(Dataset excerpts)
▼▼▼

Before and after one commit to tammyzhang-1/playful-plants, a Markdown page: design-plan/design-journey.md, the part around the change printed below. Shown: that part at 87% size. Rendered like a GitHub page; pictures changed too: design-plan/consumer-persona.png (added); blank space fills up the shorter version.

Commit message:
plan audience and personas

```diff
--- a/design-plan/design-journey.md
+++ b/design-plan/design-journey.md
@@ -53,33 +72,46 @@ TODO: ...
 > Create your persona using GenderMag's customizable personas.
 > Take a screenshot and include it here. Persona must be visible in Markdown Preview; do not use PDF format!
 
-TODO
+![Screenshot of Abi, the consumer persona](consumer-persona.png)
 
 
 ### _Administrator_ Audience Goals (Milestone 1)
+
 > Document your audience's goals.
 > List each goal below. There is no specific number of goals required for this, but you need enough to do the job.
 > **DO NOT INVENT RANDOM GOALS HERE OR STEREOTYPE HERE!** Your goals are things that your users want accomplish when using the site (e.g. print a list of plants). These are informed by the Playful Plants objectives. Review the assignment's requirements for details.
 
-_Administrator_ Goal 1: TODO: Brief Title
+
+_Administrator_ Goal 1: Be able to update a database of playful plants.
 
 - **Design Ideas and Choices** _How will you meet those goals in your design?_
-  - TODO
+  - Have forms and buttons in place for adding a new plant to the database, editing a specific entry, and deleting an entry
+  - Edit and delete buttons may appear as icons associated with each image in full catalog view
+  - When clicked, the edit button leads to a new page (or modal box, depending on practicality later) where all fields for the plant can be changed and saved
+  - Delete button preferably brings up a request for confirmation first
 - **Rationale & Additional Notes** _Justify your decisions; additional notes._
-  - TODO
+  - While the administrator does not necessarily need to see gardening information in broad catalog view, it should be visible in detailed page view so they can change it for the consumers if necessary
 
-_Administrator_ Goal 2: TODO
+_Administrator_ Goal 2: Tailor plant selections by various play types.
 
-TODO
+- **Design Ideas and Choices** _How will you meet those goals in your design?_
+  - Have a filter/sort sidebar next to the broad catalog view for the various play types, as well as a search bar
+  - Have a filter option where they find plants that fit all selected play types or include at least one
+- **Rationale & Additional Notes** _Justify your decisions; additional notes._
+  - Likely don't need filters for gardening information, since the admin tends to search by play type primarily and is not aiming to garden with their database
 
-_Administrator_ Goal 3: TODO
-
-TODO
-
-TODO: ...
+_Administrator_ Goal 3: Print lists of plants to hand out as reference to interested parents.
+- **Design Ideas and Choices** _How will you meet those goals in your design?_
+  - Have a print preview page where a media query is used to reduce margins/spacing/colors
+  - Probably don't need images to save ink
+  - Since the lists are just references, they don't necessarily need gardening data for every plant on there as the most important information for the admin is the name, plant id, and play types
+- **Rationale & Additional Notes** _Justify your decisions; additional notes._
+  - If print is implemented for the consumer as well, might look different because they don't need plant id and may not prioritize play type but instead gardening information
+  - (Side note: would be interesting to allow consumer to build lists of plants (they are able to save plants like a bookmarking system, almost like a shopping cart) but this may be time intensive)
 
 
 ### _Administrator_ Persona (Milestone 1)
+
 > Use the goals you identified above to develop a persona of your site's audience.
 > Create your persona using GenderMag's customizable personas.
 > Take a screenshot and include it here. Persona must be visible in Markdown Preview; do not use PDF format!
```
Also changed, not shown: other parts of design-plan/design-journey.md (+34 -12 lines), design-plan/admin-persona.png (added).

▲▲▲
▼▼▼

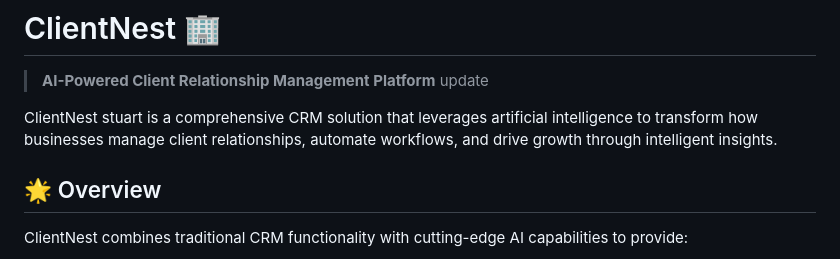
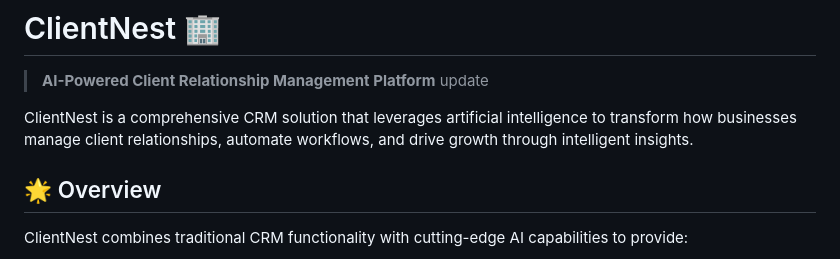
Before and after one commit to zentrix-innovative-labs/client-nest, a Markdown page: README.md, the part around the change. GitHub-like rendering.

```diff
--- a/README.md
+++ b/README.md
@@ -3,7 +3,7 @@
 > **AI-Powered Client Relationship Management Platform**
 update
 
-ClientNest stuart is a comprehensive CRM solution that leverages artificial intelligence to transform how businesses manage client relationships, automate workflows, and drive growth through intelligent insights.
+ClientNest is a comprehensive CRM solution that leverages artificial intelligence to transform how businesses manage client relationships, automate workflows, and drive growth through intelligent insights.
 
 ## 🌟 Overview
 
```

▲▲▲

**Exercise**
Show all lines above holding "lists".

**Solution below**
+_Administrator_ Goal 3: Print lists of plants to hand out as reference to interested parents.
+  - Since the lists are just references, they don't necessarily need gardening data for every plant on there as the most important information for the admin is the name, plant id, and play types
+  - (Side note: would be interesting to allow consumer to build lists of plants (they are able to save plants like a bookmarking system, almost like a shopping cart) but this may be time intensive)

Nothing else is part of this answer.